What to do:
Copy, from the listing, every line in which the string "imshow" is present.

Data under study:
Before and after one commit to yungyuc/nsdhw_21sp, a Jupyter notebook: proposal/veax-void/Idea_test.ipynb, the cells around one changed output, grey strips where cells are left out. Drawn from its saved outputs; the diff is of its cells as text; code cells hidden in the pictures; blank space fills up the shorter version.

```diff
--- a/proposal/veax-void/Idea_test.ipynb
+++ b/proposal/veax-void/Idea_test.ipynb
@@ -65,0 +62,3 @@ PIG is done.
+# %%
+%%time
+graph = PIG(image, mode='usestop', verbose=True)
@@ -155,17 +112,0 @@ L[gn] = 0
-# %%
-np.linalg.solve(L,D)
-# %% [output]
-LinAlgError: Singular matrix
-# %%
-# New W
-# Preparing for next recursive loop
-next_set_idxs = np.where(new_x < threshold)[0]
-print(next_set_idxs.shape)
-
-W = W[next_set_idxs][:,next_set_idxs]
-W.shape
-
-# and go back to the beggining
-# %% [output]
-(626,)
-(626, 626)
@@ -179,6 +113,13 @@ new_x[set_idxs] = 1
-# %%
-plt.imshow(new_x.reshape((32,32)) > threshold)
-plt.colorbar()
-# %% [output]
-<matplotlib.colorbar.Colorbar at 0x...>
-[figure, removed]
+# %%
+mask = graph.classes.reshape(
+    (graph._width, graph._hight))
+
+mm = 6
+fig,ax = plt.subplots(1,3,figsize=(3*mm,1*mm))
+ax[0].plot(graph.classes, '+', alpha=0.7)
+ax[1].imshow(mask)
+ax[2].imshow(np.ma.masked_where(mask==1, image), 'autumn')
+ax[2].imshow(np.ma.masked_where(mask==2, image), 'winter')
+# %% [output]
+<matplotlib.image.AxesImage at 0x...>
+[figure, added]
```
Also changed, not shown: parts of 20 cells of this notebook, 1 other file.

--

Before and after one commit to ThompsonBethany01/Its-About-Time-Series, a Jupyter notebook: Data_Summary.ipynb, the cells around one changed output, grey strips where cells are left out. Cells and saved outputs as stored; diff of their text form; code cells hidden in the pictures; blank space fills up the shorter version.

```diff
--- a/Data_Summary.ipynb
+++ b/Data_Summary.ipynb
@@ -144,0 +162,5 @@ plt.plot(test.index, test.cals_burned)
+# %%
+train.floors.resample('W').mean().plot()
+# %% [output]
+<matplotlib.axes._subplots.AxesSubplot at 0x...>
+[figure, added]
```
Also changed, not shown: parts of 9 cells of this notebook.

Exercise output:
-plt.imshow(new_x.reshape((32,32)) > threshold)
+ax[1].imshow(mask)
+ax[2].imshow(np.ma.masked_where(mask==1, image), 'autumn')
+ax[2].imshow(np.ma.masked_where(mask==2, image), 'winter')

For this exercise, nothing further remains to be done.